I haven’t seen Ramirez play third much, and he probably should win the Silver Slugger at the position, given the fantastic year he had at the plate. But he started 86 games at the hot corner this year, and that’s not enough, in my opinion, to take the award away from Machado (or Longoria).
So, pencil in Machado for his third Gold Glove – he certainly deserves it.
Davis gets no defensive love
We all know this was another disastrous offensive year for first baseman Chris Davis. And according to defensive metrics, Davis had a rough one in the field, too. He had a negative 1.3 defensive WAR and a negative 5 defensive runs saved.
Poppycock, I say.
Davis played a really strong first base, specifically the way he scooped throws from the left side of the infield. It became more apparent when Tim Beckham took over at shortstop. Davis had to play first base like a hockey goalie with Beckham’s strong but erratic arm throwing missiles from deep in the hole.
Davis was a Gold Glove finalist last year, but was passed over this year in favor of Eric Hosmer, Mitch Moreland and Carlos Santana.
Hosmer and Moreland both have strong defensive reputations, but Santana has been an offensive-first player dating back to his catching days.
I have no idea how much Santana has improved as a first baseman (he had a 0 Defensive WAR this year), but I do know that this year Davis was as good as he was in 2016, and may have been better given the additional challenge of Beckham.
Showalter’s moving on up
Buck Showalter is the dean of American League East managers now that Joe Girardi is not being retained by the New York Yankees, ending a decade in the Bronx.
Only three managers in all of baseball have been with their current teams longer than Showalter, who was hired in Aug. 2010. Los Angeles Angels skipper Mike Scioscia is the longest tenured manager followed by San Francisco’s Bruce Bochy and Kansas City’s Ned Yost, who was hired a couple months before Showalter.
I’ve written this before, but it’s pretty amazing that Showalter, who had the reputation of not staying in one place particularly long, is now one of the most rooted managers in the game. That’s a credit to him, and to management for valuing continuity.

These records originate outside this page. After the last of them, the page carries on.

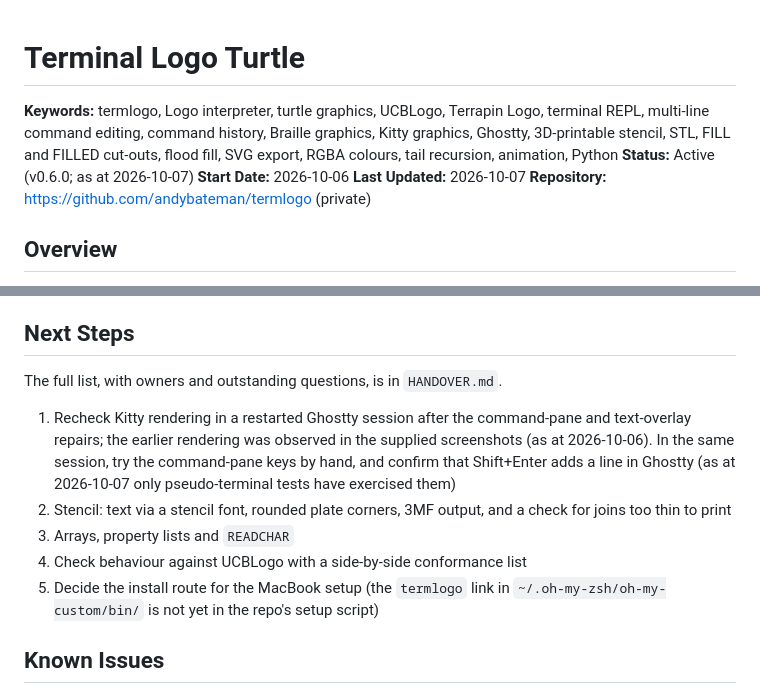
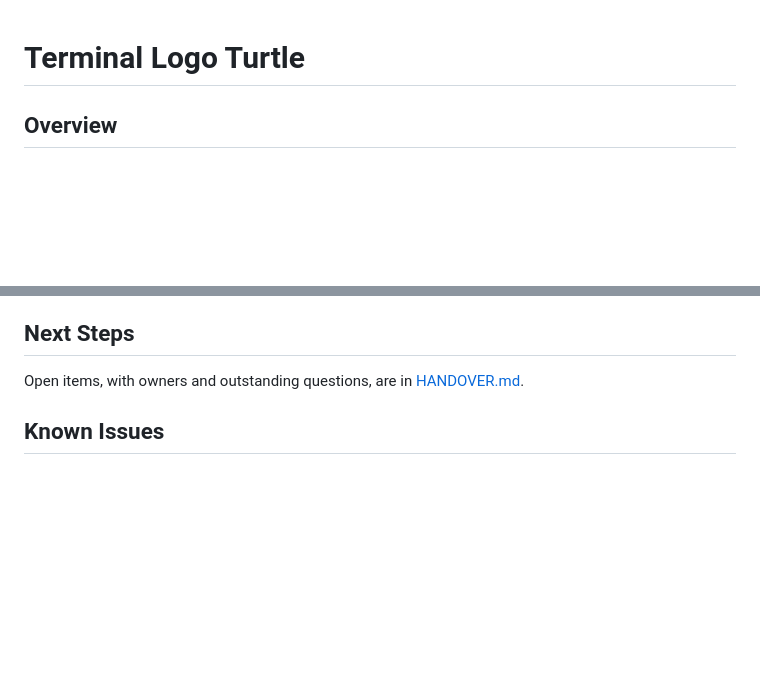
Before and after one commit to andybateman/termlogo, a Markdown page: README.md, 2 parts joined by grey strips. Rendered like a GitHub page; blank space fills up the shorter version.

```diff
--- a/README.md
+++ b/README.md
@@ -1,10 +1,12 @@
 # Terminal Logo Turtle
 
+<!-- Project metadata for the Quests project tools. GitHub does not show this block.
 **Keywords:** termlogo, Logo interpreter, turtle graphics, UCBLogo, Terrapin Logo, terminal REPL, multi-line command editing, command history, Braille graphics, Kitty graphics, Ghostty, 3D-printable stencil, STL, FILL and FILLED cut-outs, flood fill, SVG export, RGBA colours, tail recursion, animation, Python
 **Status:** Active (v0.6.0; as at 2026-10-07)
 **Start Date:** 2026-10-06
 **Last Updated:** 2026-10-07
 **Repository:** https://github.com/andybateman/termlogo (private)
+-->
 
 ## Overview
 A Logo interpreter with turtle graphics that runs entirely in the terminal. Python's built-in `turtle` needs a Tk window and PythonTurtle needs wxPython, so neither works over SSH or in a plain terminal. This one draws with Unicode Braille characters (2x4 dots per cell) in 24-bit colour, uses only the Python standard library (Python 3.10 or later), and follows UCBLogo behaviour by default. A selectable Terrapin colour mode supports its colour tutorial without changing existing programs.
@@ -147,13 +149,7 @@ sh -n bin/termlogo
 The lint rules cover Python errors, unused names, imports and Bugbear checks. Formatting is checked separately. The terminal tests use isolated pseudo-terminals and temporary history files; they do not drive the current terminal.
 
 ## Next Steps
-The full list, with owners and outstanding questions, is in `HANDOVER.md`.
-
-1. Recheck Kitty rendering in a restarted Ghostty session after the command-pane and text-overlay repairs; the earlier rendering was observed in the supplied screenshots (as at 2026-10-06). In the same session, try the command-pane keys by hand, and confirm that Shift+Enter adds a line in Ghostty (as at 2026-10-07 only pseudo-terminal tests have exercised them)
-2. Stencil: text via a stencil font, rounded plate corners, 3MF output, and a check for joins too thin to print
-3. Arrays, property lists and `READCHAR`
-4. Check behaviour against UCBLogo with a side-by-side conformance list
-5. Decide the install route for the MacBook setup (the `termlogo` link in `~/.oh-my-zsh/oh-my-custom/bin/` is not yet in the repo's setup script)
+Open items, with owners and outstanding questions, are in [HANDOVER.md](HANDOVER.md).
 
 ## Known Issues
 - A tail call whose callee does not rebind the caller's variables keeps the caller's frame (in Logo a called procedure can see its caller's variables), so an endless loop that hops between differently named procedures grows slowly in memory. Self-recursive loops do not.
```
Also changed, not shown: CHANGELOG.md (+1 -0 lines), HANDOVER.md (+16 -18 lines).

As for Girardi, I think he is among the best in baseball. I’d hire him in a nanosecond if I had an opening. I can’t imagine he’ll be out of the game for long.